#### [Goal of the exercise]
Find all lines in the listing that include the word "async", then copy them.

#### [Data for the task]
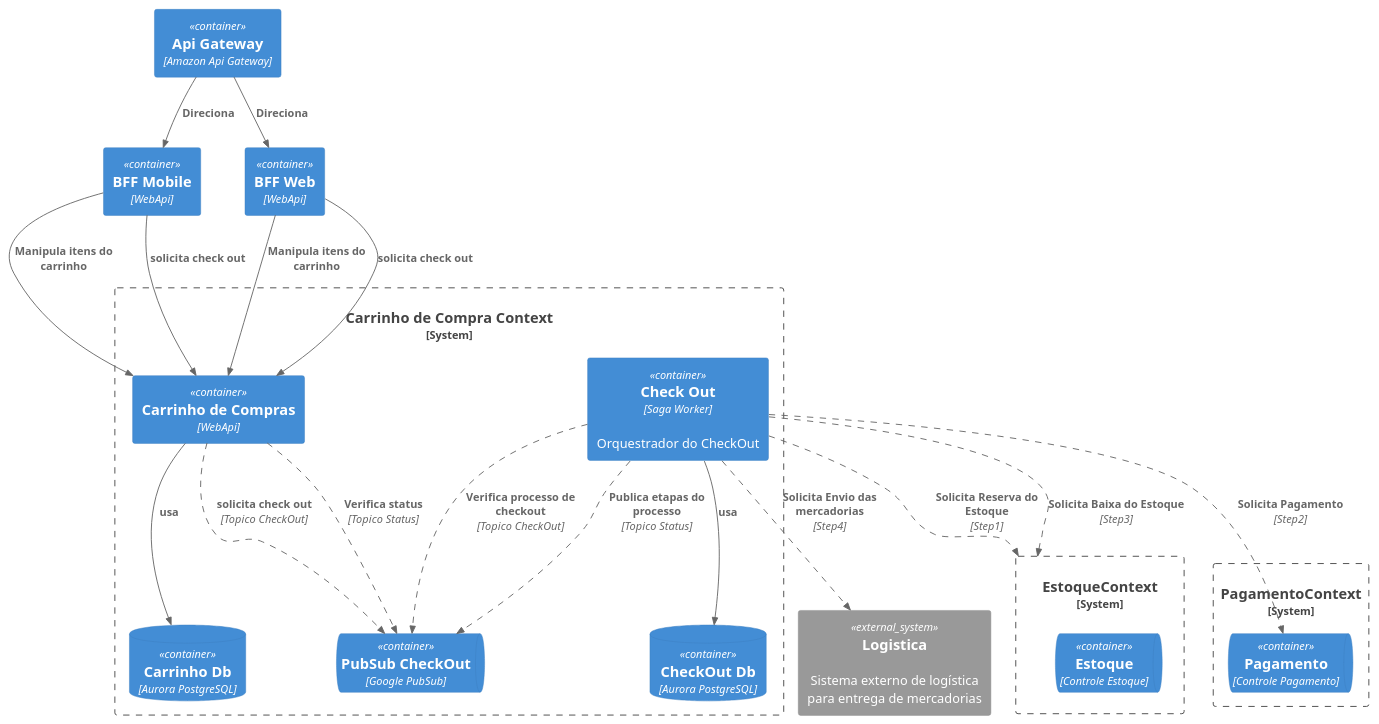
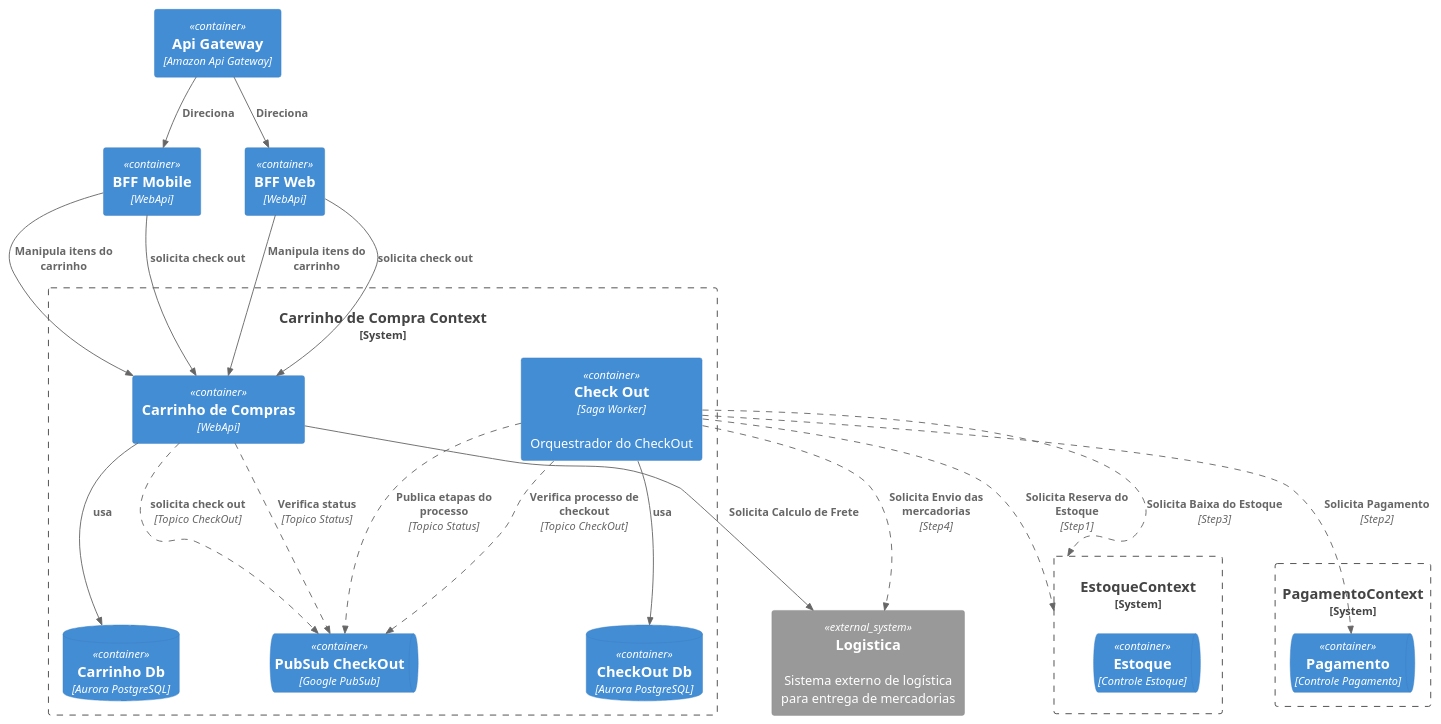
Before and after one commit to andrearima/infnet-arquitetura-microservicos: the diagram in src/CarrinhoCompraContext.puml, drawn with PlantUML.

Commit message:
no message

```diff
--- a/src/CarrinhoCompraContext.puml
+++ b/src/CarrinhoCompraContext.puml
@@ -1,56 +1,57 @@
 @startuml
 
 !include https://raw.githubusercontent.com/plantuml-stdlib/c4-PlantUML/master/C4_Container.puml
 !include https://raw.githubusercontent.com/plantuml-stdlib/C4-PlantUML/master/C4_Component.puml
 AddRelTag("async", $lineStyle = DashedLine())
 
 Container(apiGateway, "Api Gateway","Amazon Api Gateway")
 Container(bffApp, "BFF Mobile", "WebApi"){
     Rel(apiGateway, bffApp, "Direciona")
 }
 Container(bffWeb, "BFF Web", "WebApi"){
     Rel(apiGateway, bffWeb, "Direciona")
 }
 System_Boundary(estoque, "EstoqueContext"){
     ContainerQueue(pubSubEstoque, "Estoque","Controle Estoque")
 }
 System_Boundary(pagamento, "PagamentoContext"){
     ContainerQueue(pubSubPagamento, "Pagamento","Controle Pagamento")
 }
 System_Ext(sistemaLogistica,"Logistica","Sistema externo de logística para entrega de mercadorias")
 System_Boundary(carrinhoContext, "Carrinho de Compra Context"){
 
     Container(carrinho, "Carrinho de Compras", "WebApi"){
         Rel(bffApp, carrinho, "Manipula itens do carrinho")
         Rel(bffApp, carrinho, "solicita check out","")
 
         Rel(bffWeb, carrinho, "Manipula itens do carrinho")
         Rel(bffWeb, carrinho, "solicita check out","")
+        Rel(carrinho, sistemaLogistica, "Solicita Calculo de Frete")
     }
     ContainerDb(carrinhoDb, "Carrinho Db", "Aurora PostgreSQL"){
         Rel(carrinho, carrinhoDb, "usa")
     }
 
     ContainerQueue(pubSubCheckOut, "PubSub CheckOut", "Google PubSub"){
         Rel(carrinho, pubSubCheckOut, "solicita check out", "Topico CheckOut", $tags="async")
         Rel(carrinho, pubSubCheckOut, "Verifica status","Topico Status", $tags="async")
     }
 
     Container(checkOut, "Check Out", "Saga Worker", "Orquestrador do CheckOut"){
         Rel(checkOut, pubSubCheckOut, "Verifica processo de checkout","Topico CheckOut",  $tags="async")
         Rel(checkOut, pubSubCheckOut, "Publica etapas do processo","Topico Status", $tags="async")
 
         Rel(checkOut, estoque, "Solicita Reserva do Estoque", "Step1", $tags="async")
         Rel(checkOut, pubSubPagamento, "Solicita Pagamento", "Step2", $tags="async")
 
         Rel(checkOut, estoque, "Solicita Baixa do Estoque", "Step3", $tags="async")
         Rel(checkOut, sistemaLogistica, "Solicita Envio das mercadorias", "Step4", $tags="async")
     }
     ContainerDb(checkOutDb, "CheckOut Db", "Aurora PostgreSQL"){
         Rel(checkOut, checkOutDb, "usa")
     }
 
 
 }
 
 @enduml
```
==
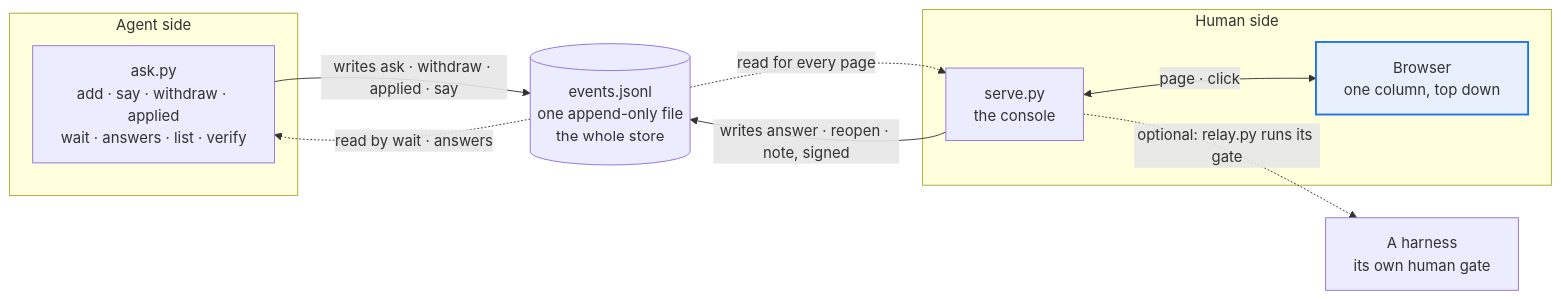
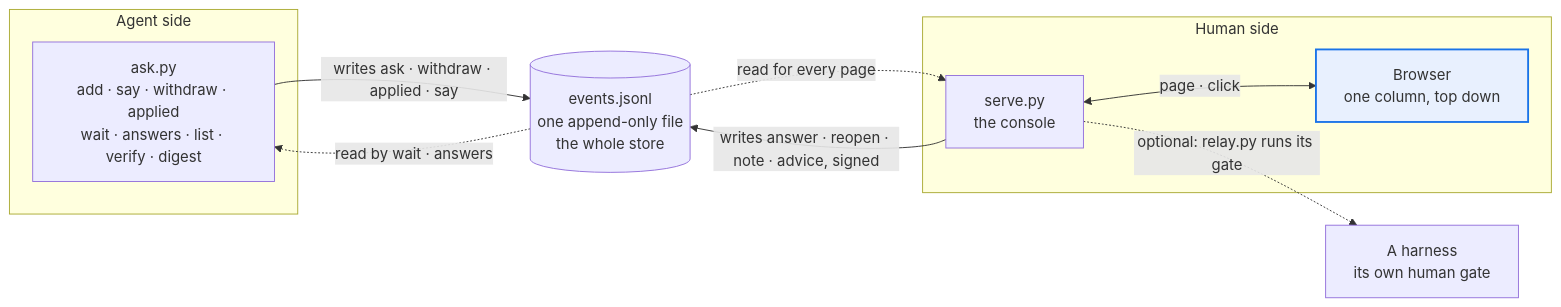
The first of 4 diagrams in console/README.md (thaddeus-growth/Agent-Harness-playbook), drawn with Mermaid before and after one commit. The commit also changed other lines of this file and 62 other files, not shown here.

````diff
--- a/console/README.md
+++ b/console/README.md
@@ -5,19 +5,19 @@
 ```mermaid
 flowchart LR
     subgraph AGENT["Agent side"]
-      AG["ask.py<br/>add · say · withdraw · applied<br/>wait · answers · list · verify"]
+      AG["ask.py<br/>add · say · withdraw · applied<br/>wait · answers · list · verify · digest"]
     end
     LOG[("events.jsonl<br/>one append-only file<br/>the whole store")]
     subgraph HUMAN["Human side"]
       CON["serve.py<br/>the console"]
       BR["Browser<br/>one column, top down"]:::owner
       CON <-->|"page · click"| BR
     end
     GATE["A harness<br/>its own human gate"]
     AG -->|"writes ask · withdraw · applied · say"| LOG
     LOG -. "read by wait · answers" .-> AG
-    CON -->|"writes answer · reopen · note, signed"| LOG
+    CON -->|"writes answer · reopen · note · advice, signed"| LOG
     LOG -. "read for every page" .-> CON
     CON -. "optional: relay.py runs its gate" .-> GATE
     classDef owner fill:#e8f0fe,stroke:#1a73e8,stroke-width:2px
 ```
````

#### [Your response]
 AddRelTag("async", $lineStyle = DashedLine())
         Rel(carrinho, pubSubCheckOut, "solicita check out", "Topico CheckOut", $tags="async")
         Rel(carrinho, pubSubCheckOut, "Verifica status","Topico Status", $tags="async")
         Rel(checkOut, pubSubCheckOut, "Verifica processo de checkout","Topico CheckOut",  $tags="async")
         Rel(checkOut, pubSubCheckOut, "Publica etapas do processo","Topico Status", $tags="async")
         Rel(checkOut, estoque, "Solicita Reserva do Estoque", "Step1", $tags="async")
         Rel(checkOut, pubSubPagamento, "Solicita Pagamento", "Step2", $tags="async")
         Rel(checkOut, estoque, "Solicita Baixa do Estoque", "Step3", $tags="async")
         Rel(checkOut, sistemaLogistica, "Solicita Envio das mercadorias", "Step4", $tags="async")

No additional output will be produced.